Work to complete: Each line in the entries below that holds the string "const" must be copied.
--- Input for this task Enclosed Below ---
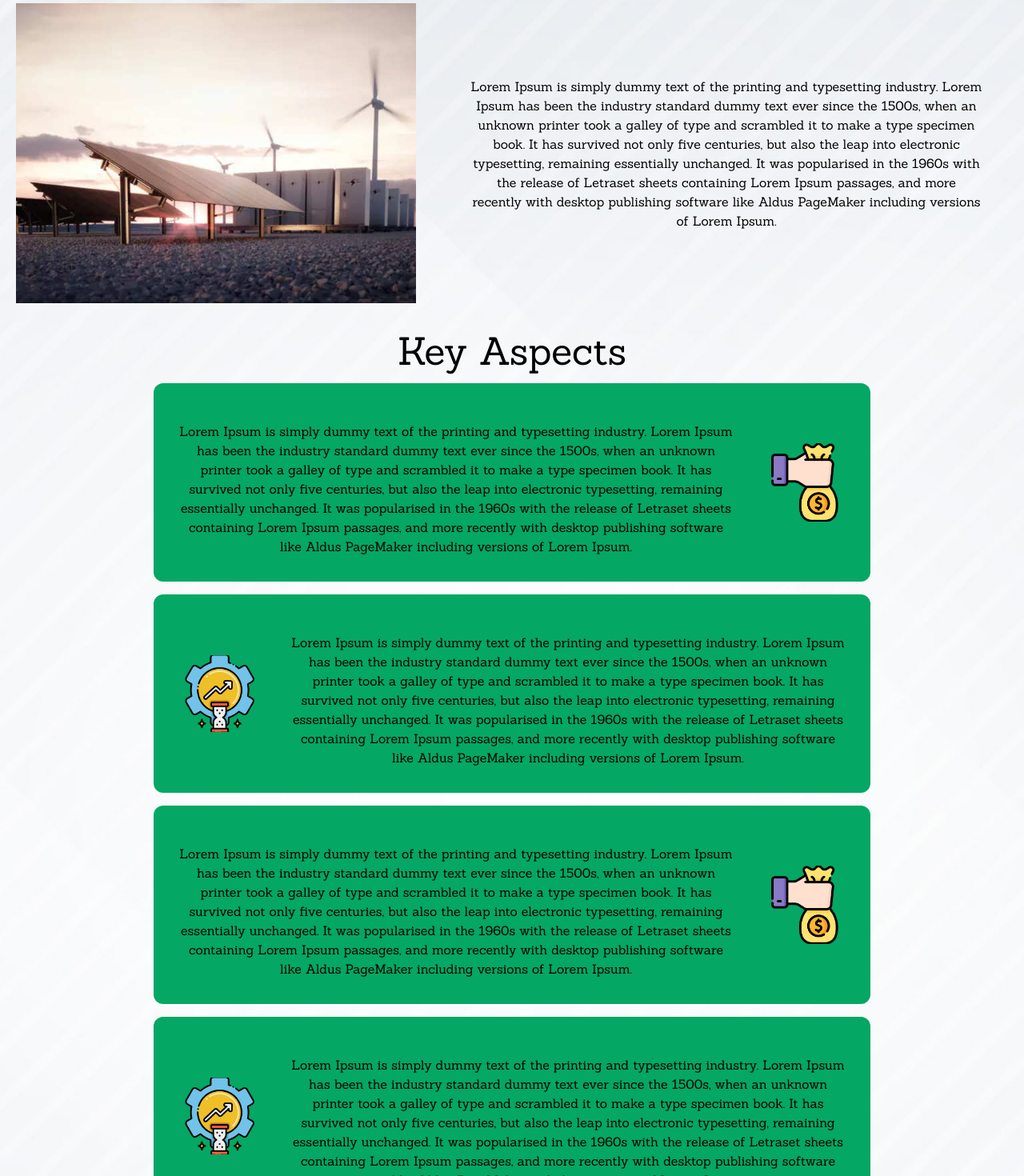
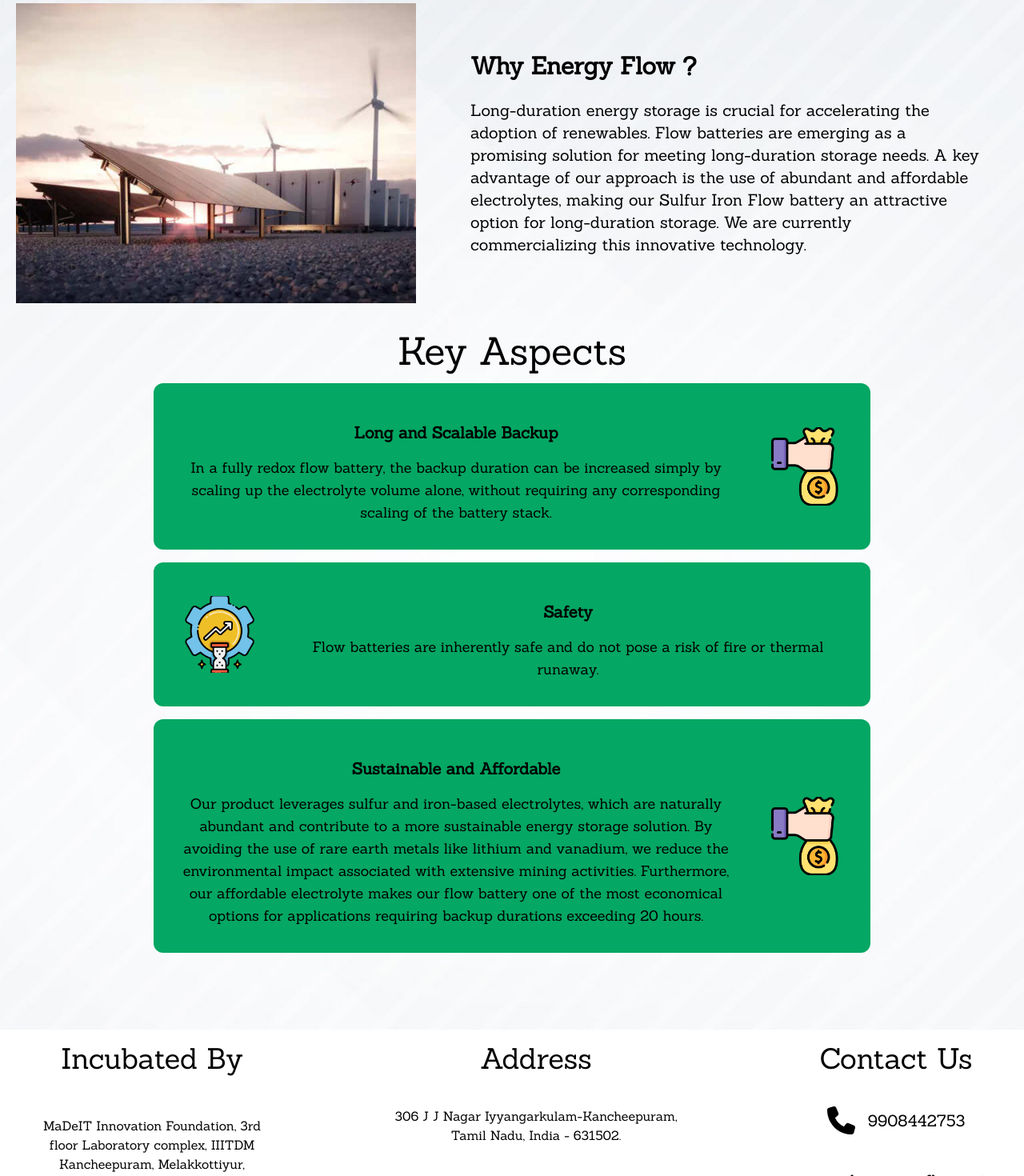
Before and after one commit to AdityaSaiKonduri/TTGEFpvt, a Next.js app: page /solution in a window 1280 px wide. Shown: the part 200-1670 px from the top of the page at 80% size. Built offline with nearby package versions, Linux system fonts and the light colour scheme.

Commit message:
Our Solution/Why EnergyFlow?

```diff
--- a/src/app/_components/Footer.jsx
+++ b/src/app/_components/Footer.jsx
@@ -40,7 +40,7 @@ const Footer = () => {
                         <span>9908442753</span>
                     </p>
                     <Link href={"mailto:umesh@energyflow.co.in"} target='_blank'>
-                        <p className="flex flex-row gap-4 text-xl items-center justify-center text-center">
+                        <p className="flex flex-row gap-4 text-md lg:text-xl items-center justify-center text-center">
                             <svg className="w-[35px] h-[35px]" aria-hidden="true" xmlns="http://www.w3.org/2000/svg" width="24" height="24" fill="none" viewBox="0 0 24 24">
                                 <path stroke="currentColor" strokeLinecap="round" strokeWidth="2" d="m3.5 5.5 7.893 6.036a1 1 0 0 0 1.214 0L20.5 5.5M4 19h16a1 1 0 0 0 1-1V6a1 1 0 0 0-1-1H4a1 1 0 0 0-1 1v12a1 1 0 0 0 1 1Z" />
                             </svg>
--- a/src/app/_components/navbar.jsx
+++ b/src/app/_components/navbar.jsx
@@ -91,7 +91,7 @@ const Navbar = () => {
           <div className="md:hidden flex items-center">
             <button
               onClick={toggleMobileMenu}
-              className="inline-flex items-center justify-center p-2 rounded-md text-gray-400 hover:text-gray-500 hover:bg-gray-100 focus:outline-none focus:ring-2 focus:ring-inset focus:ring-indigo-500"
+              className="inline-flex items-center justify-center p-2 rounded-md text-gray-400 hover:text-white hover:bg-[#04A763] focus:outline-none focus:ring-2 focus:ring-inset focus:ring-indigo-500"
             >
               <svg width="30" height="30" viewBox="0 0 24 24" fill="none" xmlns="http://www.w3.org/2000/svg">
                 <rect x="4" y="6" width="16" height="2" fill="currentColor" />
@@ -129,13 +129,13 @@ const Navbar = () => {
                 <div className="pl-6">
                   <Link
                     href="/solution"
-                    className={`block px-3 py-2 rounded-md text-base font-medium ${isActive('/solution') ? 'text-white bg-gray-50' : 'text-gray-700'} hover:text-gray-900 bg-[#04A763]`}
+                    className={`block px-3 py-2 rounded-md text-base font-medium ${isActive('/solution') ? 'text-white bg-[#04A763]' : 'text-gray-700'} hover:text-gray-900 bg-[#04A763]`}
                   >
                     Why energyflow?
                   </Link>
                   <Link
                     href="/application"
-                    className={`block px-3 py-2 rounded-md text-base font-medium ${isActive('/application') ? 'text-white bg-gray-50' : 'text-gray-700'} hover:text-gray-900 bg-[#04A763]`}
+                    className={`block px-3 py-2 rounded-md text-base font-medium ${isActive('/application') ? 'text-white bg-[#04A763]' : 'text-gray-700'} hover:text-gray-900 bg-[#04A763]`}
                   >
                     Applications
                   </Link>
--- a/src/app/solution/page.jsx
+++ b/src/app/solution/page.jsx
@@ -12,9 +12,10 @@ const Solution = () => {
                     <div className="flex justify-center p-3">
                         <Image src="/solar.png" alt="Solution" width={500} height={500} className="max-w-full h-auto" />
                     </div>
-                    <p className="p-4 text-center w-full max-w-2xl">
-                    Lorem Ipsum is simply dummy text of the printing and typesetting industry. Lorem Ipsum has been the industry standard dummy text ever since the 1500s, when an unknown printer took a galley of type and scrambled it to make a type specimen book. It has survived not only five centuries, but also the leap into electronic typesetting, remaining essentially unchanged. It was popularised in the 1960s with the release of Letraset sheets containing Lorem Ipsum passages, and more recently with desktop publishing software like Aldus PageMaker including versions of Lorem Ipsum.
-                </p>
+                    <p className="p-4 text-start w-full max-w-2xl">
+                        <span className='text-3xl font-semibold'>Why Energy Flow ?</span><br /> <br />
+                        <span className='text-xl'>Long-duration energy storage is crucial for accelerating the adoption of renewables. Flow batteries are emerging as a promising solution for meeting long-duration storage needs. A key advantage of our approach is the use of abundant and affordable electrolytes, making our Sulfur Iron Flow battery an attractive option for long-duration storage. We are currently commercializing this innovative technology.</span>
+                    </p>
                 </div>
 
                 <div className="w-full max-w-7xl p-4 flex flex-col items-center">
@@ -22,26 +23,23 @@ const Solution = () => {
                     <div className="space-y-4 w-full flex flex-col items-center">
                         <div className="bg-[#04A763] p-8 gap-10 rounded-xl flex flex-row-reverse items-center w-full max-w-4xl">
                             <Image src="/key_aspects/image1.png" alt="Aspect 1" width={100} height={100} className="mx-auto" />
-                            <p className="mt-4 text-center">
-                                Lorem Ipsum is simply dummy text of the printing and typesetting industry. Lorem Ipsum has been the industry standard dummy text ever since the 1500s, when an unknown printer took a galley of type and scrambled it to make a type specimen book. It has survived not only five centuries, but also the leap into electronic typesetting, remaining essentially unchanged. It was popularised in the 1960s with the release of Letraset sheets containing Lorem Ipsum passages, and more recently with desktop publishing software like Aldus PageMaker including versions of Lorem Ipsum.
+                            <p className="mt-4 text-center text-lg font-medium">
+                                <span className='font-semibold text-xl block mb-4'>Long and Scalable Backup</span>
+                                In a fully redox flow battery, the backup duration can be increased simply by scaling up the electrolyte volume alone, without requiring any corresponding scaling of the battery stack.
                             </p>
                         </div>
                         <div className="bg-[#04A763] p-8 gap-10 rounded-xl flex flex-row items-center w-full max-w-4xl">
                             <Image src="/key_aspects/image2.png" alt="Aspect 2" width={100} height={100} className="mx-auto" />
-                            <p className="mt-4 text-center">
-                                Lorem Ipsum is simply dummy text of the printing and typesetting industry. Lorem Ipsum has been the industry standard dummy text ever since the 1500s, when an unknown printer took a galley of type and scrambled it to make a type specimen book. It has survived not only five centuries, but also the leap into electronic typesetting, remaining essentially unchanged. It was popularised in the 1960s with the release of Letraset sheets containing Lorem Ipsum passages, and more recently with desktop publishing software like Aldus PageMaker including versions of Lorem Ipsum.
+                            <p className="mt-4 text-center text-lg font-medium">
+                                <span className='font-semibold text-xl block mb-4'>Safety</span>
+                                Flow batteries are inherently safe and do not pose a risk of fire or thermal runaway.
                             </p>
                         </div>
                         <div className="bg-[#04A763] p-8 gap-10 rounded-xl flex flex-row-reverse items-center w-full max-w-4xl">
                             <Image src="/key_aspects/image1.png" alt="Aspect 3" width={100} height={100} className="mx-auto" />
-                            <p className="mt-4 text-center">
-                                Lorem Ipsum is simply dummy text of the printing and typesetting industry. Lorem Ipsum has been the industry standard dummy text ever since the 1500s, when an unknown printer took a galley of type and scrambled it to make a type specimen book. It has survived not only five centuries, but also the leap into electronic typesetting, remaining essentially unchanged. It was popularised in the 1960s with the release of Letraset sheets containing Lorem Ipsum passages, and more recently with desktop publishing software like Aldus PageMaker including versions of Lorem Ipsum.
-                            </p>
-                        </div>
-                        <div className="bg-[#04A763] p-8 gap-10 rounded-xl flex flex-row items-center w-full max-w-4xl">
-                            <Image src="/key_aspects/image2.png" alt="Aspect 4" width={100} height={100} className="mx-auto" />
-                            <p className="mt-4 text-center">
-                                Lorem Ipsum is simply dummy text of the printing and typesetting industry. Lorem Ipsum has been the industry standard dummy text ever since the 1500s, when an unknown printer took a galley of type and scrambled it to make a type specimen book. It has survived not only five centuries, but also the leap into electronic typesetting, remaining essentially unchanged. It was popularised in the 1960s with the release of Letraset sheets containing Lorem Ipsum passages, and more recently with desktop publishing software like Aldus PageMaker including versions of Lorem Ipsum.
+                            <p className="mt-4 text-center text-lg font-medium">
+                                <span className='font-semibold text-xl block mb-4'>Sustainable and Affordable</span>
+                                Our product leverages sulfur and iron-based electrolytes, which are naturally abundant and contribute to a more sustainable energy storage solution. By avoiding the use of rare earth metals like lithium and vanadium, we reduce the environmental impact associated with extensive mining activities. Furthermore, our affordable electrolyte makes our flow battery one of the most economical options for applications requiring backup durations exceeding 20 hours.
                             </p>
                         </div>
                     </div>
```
--- End of Enclosed Input for this task ---
Expected output:
@@ -40,7 +40,7 @@ const Footer = () => {
@@ -91,7 +91,7 @@ const Navbar = () => {
@@ -129,13 +129,13 @@ const Navbar = () => {
@@ -12,9 +12,10 @@ const Solution = () => {
@@ -22,26 +23,23 @@ const Solution = () => {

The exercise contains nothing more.